* _ACTIVITY_:
The whole of the data is to be returned without a single change.

* _DATA IN THIS EXERCISE_:

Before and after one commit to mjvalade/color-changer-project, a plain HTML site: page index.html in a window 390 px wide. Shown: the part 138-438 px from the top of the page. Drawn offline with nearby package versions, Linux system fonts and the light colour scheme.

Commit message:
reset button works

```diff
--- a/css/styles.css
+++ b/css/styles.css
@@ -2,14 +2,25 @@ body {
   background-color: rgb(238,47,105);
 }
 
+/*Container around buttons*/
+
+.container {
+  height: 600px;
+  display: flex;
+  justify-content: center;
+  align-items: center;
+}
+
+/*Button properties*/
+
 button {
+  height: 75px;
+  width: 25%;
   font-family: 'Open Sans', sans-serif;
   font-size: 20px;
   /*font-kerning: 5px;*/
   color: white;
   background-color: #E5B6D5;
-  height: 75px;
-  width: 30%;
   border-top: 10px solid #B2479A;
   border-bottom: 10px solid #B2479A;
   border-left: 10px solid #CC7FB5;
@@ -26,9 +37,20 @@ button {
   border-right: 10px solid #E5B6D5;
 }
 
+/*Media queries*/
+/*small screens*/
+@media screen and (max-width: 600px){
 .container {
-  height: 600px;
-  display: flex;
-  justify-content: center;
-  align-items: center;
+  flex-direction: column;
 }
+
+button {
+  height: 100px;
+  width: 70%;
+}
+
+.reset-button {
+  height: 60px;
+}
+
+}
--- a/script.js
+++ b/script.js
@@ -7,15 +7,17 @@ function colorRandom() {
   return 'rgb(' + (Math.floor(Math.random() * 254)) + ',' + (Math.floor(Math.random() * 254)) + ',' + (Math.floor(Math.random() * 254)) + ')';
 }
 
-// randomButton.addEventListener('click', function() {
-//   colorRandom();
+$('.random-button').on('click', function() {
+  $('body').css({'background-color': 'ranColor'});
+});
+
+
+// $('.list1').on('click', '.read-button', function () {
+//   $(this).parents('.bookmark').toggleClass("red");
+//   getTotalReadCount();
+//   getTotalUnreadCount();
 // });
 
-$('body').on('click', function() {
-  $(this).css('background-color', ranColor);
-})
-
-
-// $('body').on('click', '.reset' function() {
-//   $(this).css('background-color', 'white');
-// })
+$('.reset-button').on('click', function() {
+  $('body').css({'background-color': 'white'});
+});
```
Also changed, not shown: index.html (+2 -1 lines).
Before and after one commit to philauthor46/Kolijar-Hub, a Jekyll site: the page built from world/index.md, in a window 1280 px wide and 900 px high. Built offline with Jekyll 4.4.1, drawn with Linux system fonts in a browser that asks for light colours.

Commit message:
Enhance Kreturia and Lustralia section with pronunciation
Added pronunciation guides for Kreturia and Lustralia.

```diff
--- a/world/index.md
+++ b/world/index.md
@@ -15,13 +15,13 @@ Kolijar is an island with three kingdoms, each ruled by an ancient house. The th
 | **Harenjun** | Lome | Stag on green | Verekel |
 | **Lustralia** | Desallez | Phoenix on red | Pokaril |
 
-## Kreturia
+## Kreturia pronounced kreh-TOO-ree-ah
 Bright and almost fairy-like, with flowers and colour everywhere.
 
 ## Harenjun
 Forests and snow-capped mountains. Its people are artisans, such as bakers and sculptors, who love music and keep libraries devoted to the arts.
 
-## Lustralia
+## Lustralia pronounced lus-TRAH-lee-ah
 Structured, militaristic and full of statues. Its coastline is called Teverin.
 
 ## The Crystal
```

* _RESULT OF THIS EXERCISE_:
Before and after one commit to mjvalade/color-changer-project, a plain HTML site: page index.html in a window 390 px wide. Shown: the part 138-438 px from the top of the page. Drawn offline with nearby package versions, Linux system fonts and the light colour scheme.

Commit message:
reset button works

```diff
--- a/css/styles.css
+++ b/css/styles.css
@@ -2,14 +2,25 @@ body {
   background-color: rgb(238,47,105);
 }
 
+/*Container around buttons*/
+
+.container {
+  height: 600px;
+  display: flex;
+  justify-content: center;
+  align-items: center;
+}
+
+/*Button properties*/
+
 button {
+  height: 75px;
+  width: 25%;
   font-family: 'Open Sans', sans-serif;
   font-size: 20px;
   /*font-kerning: 5px;*/
   color: white;
   background-color: #E5B6D5;
-  height: 75px;
-  width: 30%;
   border-top: 10px solid #B2479A;
   border-bottom: 10px solid #B2479A;
   border-left: 10px solid #CC7FB5;
@@ -26,9 +37,20 @@ button {
   border-right: 10px solid #E5B6D5;
 }
 
+/*Media queries*/
+/*small screens*/
+@media screen and (max-width: 600px){
 .container {
-  height: 600px;
-  display: flex;
-  justify-content: center;
-  align-items: center;
+  flex-direction: column;
 }
+
+button {
+  height: 100px;
+  width: 70%;
+}
+
+.reset-button {
+  height: 60px;
+}
+
+}
--- a/script.js
+++ b/script.js
@@ -7,15 +7,17 @@ function colorRandom() {
   return 'rgb(' + (Math.floor(Math.random() * 254)) + ',' + (Math.floor(Math.random() * 254)) + ',' + (Math.floor(Math.random() * 254)) + ')';
 }
 
-// randomButton.addEventListener('click', function() {
-//   colorRandom();
+$('.random-button').on('click', function() {
+  $('body').css({'background-color': 'ranColor'});
+});
+
+
+// $('.list1').on('click', '.read-button', function () {
+//   $(this).parents('.bookmark').toggleClass("red");
+//   getTotalReadCount();
+//   getTotalUnreadCount();
 // });
 
-$('body').on('click', function() {
-  $(this).css('background-color', ranColor);
-})
-
-
-// $('body').on('click', '.reset' function() {
-//   $(this).css('background-color', 'white');
-// })
+$('.reset-button').on('click', function() {
+  $('body').css({'background-color': 'white'});
+});
```
Also changed, not shown: index.html (+2 -1 lines).
Before and after one commit to philauthor46/Kolijar-Hub, a Jekyll site: the page built from world/index.md, in a window 1280 px wide and 900 px high. Built offline with Jekyll 4.4.1, drawn with Linux system fonts in a browser that asks for light colours.

Commit message:
Enhance Kreturia and Lustralia section with pronunciation
Added pronunciation guides for Kreturia and Lustralia.

```diff
--- a/world/index.md
+++ b/world/index.md
@@ -15,13 +15,13 @@ Kolijar is an island with three kingdoms, each ruled by an ancient house. The th
 | **Harenjun** | Lome | Stag on green | Verekel |
 | **Lustralia** | Desallez | Phoenix on red | Pokaril |
 
-## Kreturia
+## Kreturia pronounced kreh-TOO-ree-ah
 Bright and almost fairy-like, with flowers and colour everywhere.
 
 ## Harenjun
 Forests and snow-capped mountains. Its people are artisans, such as bakers and sculptors, who love music and keep libraries devoted to the arts.
 
-## Lustralia
+## Lustralia pronounced lus-TRAH-lee-ah
 Structured, militaristic and full of statues. Its coastline is called Teverin.
 
 ## The Crystal
```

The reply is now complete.